Authors: M. Bejger, P. Haensel, J.L. Zdunik

Recent observations of XTE J1739-285 suggest that it contains a neutron star rotating at 1122 Hz. Such rotation imposes bounds on the structure of neutron star in XTE J1739-285. These bounds may be used to constrain poorly known equation of state of dense matter. One-parameter families of stationary configurations rotating rigidly at 1122 Hz are constructed, using a precise 2-D code solving Einstein equations. Hydrostatic equilibrium solutions are tested for stability with respect to axi-symmetric perturbations. A set of ten diverse EOSs of neutron stars is considered. Hypothetical strange stars are also studied. For each EOS, the family of possible neutron star models is limited by the mass shedding limit, corresponding to maximum allowed equatorial radius, R_max, and by the instability with respect to the axi-symmetric perturbations, reached at the minimum allowed equatorial radius, R_min. We get R_min \simeq 10-13km, and R_max \simeq 16-18km, with allowed mass 1.4-2.3 M_\odot. Allowed stars with hyperonic or exotic-phase core are supramassive and have a very narrow mass range.
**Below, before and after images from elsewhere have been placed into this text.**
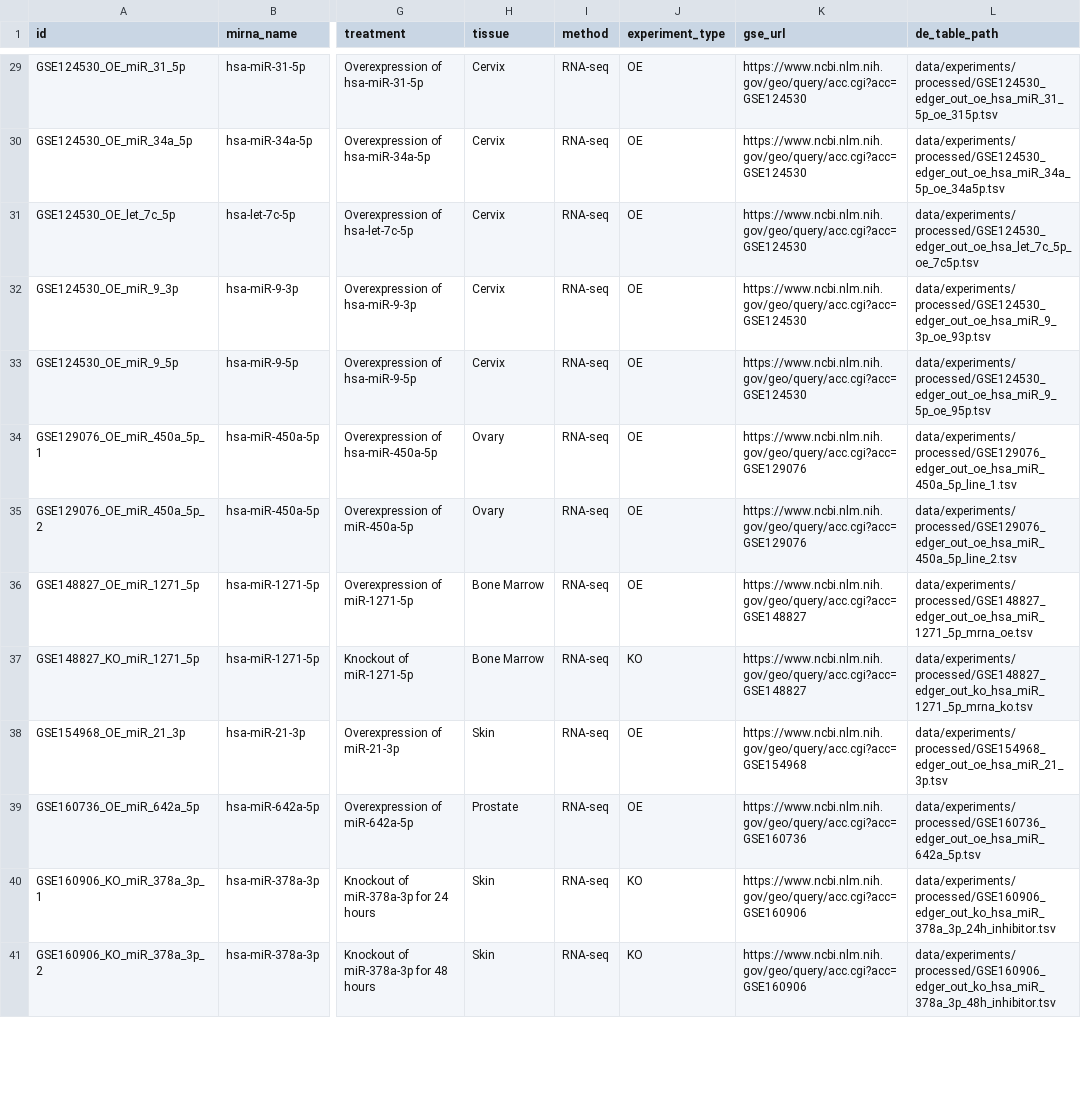
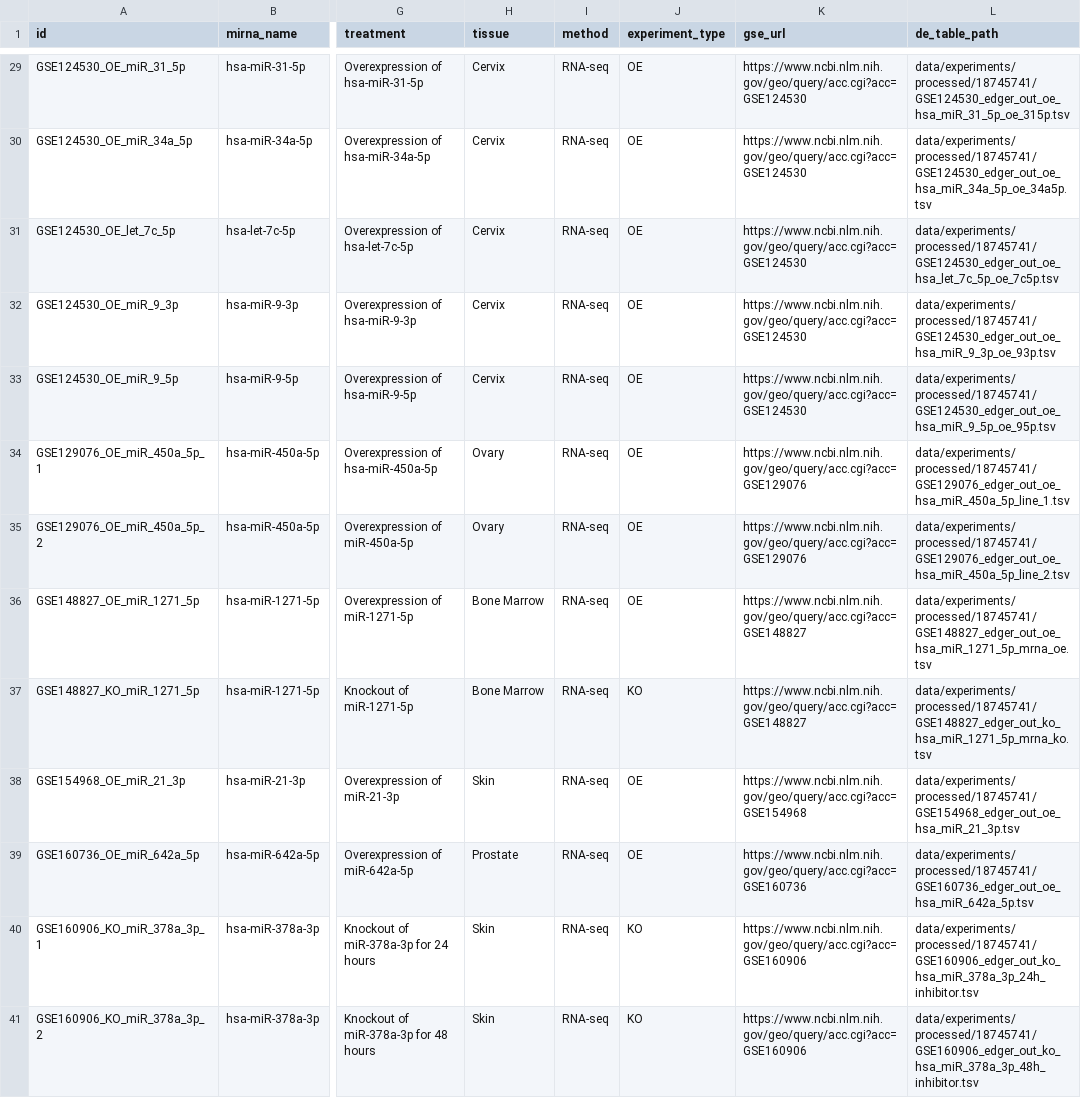
Before and after one commit to BioGeMT/FuNmiRBench, a TSV file: metadata/mirna_experiment_info.tsv, drawn as a sheet; only a part is shown, gaps mark what is left out; the diff covers the shown part only; the diff names each change by its address in the sheet, - before the commit and + after, or states it on an @@ line.

Commit message:
Namespace Zenodo experiment cache by record ID

```diff
--- a/metadata/mirna_experiment_info.tsv
+++ b/metadata/mirna_experiment_info.tsv
-L29 (de_table_path): data/experiments/processed/GSE124530_edger_out_oe_hsa_miR_31_5p_oe_315p.tsv
+L29 (de_table_path): data/experiments/processed/18745741/GSE124530_edger_out_oe_hsa_miR_31_5p_oe_315p.tsv
-L30 (de_table_path): data/experiments/processed/GSE124530_edger_out_oe_hsa_miR_34a_5p_oe_34a5p.tsv
+L30 (de_table_path): data/experiments/processed/18745741/GSE124530_edger_out_oe_hsa_miR_34a_5p_oe_34a5p.tsv
-L31 (de_table_path): data/experiments/processed/GSE124530_edger_out_oe_hsa_let_7c_5p_oe_7c5p.tsv
+L31 (de_table_path): data/experiments/processed/18745741/GSE124530_edger_out_oe_hsa_let_7c_5p_oe_7c5p.tsv
-L32 (de_table_path): data/experiments/processed/GSE124530_edger_out_oe_hsa_miR_9_3p_oe_93p.tsv
+L32 (de_table_path): data/experiments/processed/18745741/GSE124530_edger_out_oe_hsa_miR_9_3p_oe_93p.tsv
-L33 (de_table_path): data/experiments/processed/GSE124530_edger_out_oe_hsa_miR_9_5p_oe_95p.tsv
+L33 (de_table_path): data/experiments/processed/18745741/GSE124530_edger_out_oe_hsa_miR_9_5p_oe_95p.tsv
-L34 (de_table_path): data/experiments/processed/GSE129076_edger_out_oe_hsa_miR_450a_5p_line_1.tsv
+L34 (de_table_path): data/experiments/processed/18745741/GSE129076_edger_out_oe_hsa_miR_450a_5p_line_1.tsv
-L35 (de_table_path): data/experiments/processed/GSE129076_edger_out_oe_hsa_miR_450a_5p_line_2.tsv
+L35 (de_table_path): data/experiments/processed/18745741/GSE129076_edger_out_oe_hsa_miR_450a_5p_line_2.tsv
-L36 (de_table_path): data/experiments/processed/GSE148827_edger_out_oe_hsa_miR_1271_5p_mrna_oe.tsv
+L36 (de_table_path): data/experiments/processed/18745741/GSE148827_edger_out_oe_hsa_miR_1271_5p_mrna_oe.tsv
-L37 (de_table_path): data/experiments/processed/GSE148827_edger_out_ko_hsa_miR_1271_5p_mrna_ko.tsv
+L37 (de_table_path): data/experiments/processed/18745741/GSE148827_edger_out_ko_hsa_miR_1271_5p_mrna_ko.tsv
-L38 (de_table_path): data/experiments/processed/GSE154968_edger_out_oe_hsa_miR_21_3p.tsv
+L38 (de_table_path): data/experiments/processed/18745741/GSE154968_edger_out_oe_hsa_miR_21_3p.tsv
-L39 (de_table_path): data/experiments/processed/GSE160736_edger_out_oe_hsa_miR_642a_5p.tsv
+L39 (de_table_path): data/experiments/processed/18745741/GSE160736_edger_out_oe_hsa_miR_642a_5p.tsv
-L40 (de_table_path): data/experiments/processed/GSE160906_edger_out_ko_hsa_miR_378a_3p_24h_inhibitor.tsv
+L40 (de_table_path): data/experiments/processed/18745741/GSE160906_edger_out_ko_hsa_miR_378a_3p_24h_inhibitor.tsv
-L41 (de_table_path): data/experiments/processed/GSE160906_edger_out_ko_hsa_miR_378a_3p_48h_inhibitor.tsv
+L41 (de_table_path): data/experiments/processed/18745741/GSE160906_edger_out_ko_hsa_miR_378a_3p_48h_inhibitor.tsv
```
Also changed, not shown: 40 edited cells elsewhere in this file, 13 other files.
Quark star with accreted crust might be allowed, provided such a model is able to reproduce X-ray bursts from XTE J1739-285.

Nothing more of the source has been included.